__Information supplied__.

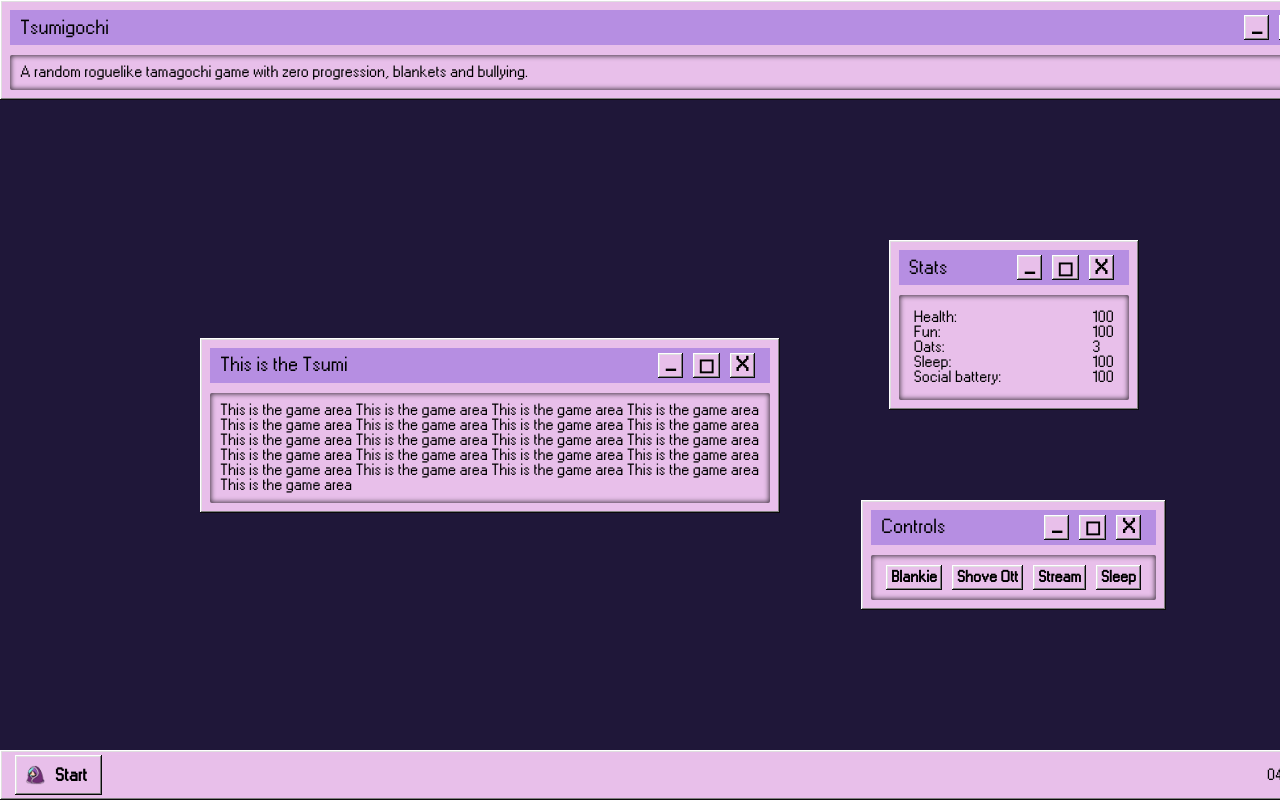
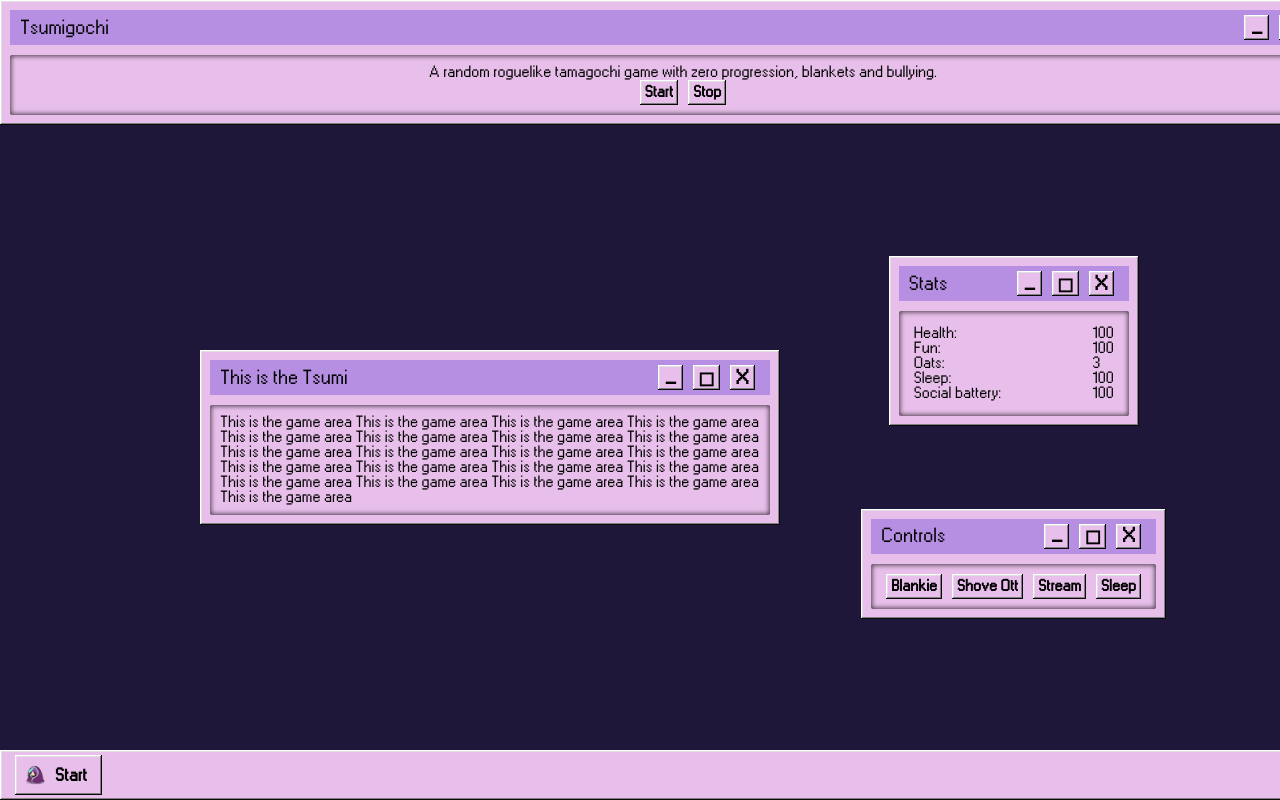
Before and after one commit to OtterBoops/tsumigotchi, a React (Create React App) app: page / in a window 1280 px wide. Shown: the top 800 px of the page. Built offline with nearby package versions, Linux system fonts and the light colour scheme.

Commit message:
Gameloop that actually works lol

```diff
--- a/package.json
+++ b/package.json
@@ -3,7 +3,7 @@
   "version": "0.1.0",
   "private": true,
   "dependencies": {
-    "@testing-library/jest-dom": "^5.15.0",
+    "@testing-library/jest-dom": "^5.15.1",
     "@testing-library/react": "^11.2.7",
     "@testing-library/user-event": "^12.8.3",
     "node-sass": "^6.0.1",
--- a/src/App.js
+++ b/src/App.js
@@ -1,4 +1,5 @@
 import { Component } from 'react'
+import { secondsToHms } from './logic/Helpers'
 
 import './App.scss'
 import Main from './components/Main'
@@ -10,8 +11,27 @@ class App extends Component {
     super(props)
     this.state = {
       egg: 0,
-      timer: 0
+      timer: 0,
+      running: false,
     }
+  }
+
+
+
+  // update = () => {
+  //   while (this.state.running === true) {
+  //     this.setState(() => ({
+  //       timer: (this.state.timer + 1)
+  //     })
+  //   }
+  // }
+
+  update = () => {
+    this.interval = setInterval(() => {
+      this.setState({
+        timer: this.state.timer + 1
+      })
+    }, 1000);
   }
 
   incrementEgg = () => {
@@ -21,18 +41,27 @@ class App extends Component {
     console.log(this.state.egg)
   }
 
-  tick = () => {
+  start = () => {
+    this.update()
     this.setState({
-      timer: this.state.timer + 1
+      running: true,
+    })
+  }
+
+  stop = () => {
+    clearInterval(this.interval)
+    this.setState({
+      running: false,
+      timer: 0
     })
   }
 
   render() {
     return (
       <div className="App">
-          <Header />
-          <Main />
-          <Footer increment={() => this.incrementEgg()} />
+          <Header start={() => this.start()} stop={() => this.stop()} />
+          <Main time={this.state.timer} />
+          <Footer increment={() => this.incrementEgg()} time={`Survived ${secondsToHms(this.state.timer)}`} />
       </div>
     )
   }
--- a/src/App.scss
+++ b/src/App.scss
@@ -9,7 +9,7 @@
   // border: 1px solid black;
 }
 
-html, body, .App, #root, .GameEngine {
+html, body, .App, #root, .GameLoop {
   height: 100%;
   min-width: 1366px;
   display: flex;
--- a/src/components/Footer.js
+++ b/src/components/Footer.js
@@ -16,7 +16,7 @@ class Footer extends Component {
 
         </div>
         <div className="WinClockArea">
-          04:20 weedxD
+          {this.props.time}
         </div>
       </footer>
     )
--- a/src/components/Header.js
+++ b/src/components/Header.js
@@ -1,15 +1,25 @@
 import { Component } from 'react'
+import WinButton from './WinComponents/WinButton'
 import WinCard from './WinComponents/WinCard'
+
+import '../styles/Header.scss'
 
 
 class Header extends Component {
   render() {
     return (
-      <div className="Header">
-        <WinCard header="Tsumigochi" >
-          A random roguelike tamagochi game with zero progression, blankets and bullying.
+      <header className="Header">
+        <WinCard header="Tsumigochi">
+          <div>
+            A random roguelike tamagochi game with zero progression, blankets and bullying.
+          </div>
+
+          <div className="HeaderButtons">
+            <WinButton action={this.props.start}>Start</WinButton>
+            <WinButton action={this.props.stop}>Stop</WinButton>
+          </div>
         </WinCard>
-      </div>
+      </header>
     )
   }
 }
--- /dev/null
+++ b/src/styles/Header.scss
@@ -0,0 +1,12 @@
+header{
+  .WinBody {
+    display: flex;
+    flex-direction: column;
+
+  }
+
+  .HeaderButtons {
+    display: flex;
+    flex-direction: row;
+  }
+}
```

__Exercise aim__. An exact copy of the entries above is needed, with the pictures removed.

__Result__.
Before and after one commit to OtterBoops/tsumigotchi, a React (Create React App) app: page / in a window 1280 px wide. Shown: the top 800 px of the page. Built offline with nearby package versions, Linux system fonts and the light colour scheme.

Commit message:
Gameloop that actually works lol

```diff
--- a/package.json
+++ b/package.json
@@ -3,7 +3,7 @@
   "version": "0.1.0",
   "private": true,
   "dependencies": {
-    "@testing-library/jest-dom": "^5.15.0",
+    "@testing-library/jest-dom": "^5.15.1",
     "@testing-library/react": "^11.2.7",
     "@testing-library/user-event": "^12.8.3",
     "node-sass": "^6.0.1",
--- a/src/App.js
+++ b/src/App.js
@@ -1,4 +1,5 @@
 import { Component } from 'react'
+import { secondsToHms } from './logic/Helpers'
 
 import './App.scss'
 import Main from './components/Main'
@@ -10,8 +11,27 @@ class App extends Component {
     super(props)
     this.state = {
       egg: 0,
-      timer: 0
+      timer: 0,
+      running: false,
     }
+  }
+
+
+
+  // update = () => {
+  //   while (this.state.running === true) {
+  //     this.setState(() => ({
+  //       timer: (this.state.timer + 1)
+  //     })
+  //   }
+  // }
+
+  update = () => {
+    this.interval = setInterval(() => {
+      this.setState({
+        timer: this.state.timer + 1
+      })
+    }, 1000);
   }
 
   incrementEgg = () => {
@@ -21,18 +41,27 @@ class App extends Component {
     console.log(this.state.egg)
   }
 
-  tick = () => {
+  start = () => {
+    this.update()
     this.setState({
-      timer: this.state.timer + 1
+      running: true,
+    })
+  }
+
+  stop = () => {
+    clearInterval(this.interval)
+    this.setState({
+      running: false,
+      timer: 0
     })
   }
 
   render() {
     return (
       <div className="App">
-          <Header />
-          <Main />
-          <Footer increment={() => this.incrementEgg()} />
+          <Header start={() => this.start()} stop={() => this.stop()} />
+          <Main time={this.state.timer} />
+          <Footer increment={() => this.incrementEgg()} time={`Survived ${secondsToHms(this.state.timer)}`} />
       </div>
     )
   }
--- a/src/App.scss
+++ b/src/App.scss
@@ -9,7 +9,7 @@
   // border: 1px solid black;
 }
 
-html, body, .App, #root, .GameEngine {
+html, body, .App, #root, .GameLoop {
   height: 100%;
   min-width: 1366px;
   display: flex;
--- a/src/components/Footer.js
+++ b/src/components/Footer.js
@@ -16,7 +16,7 @@ class Footer extends Component {
 
         </div>
         <div className="WinClockArea">
-          04:20 weedxD
+          {this.props.time}
         </div>
       </footer>
     )
--- a/src/components/Header.js
+++ b/src/components/Header.js
@@ -1,15 +1,25 @@
 import { Component } from 'react'
+import WinButton from './WinComponents/WinButton'
 import WinCard from './WinComponents/WinCard'
+
+import '../styles/Header.scss'
 
 
 class Header extends Component {
   render() {
     return (
-      <div className="Header">
-        <WinCard header="Tsumigochi" >
-          A random roguelike tamagochi game with zero progression, blankets and bullying.
+      <header className="Header">
+        <WinCard header="Tsumigochi">
+          <div>
+            A random roguelike tamagochi game with zero progression, blankets and bullying.
+          </div>
+
+          <div className="HeaderButtons">
+            <WinButton action={this.props.start}>Start</WinButton>
+            <WinButton action={this.props.stop}>Stop</WinButton>
+          </div>
         </WinCard>
-      </div>
+      </header>
     )
   }
 }
--- /dev/null
+++ b/src/styles/Header.scss
@@ -0,0 +1,12 @@
+header{
+  .WinBody {
+    display: flex;
+    flex-direction: column;
+
+  }
+
+  .HeaderButtons {
+    display: flex;
+    flex-direction: row;
+  }
+}
```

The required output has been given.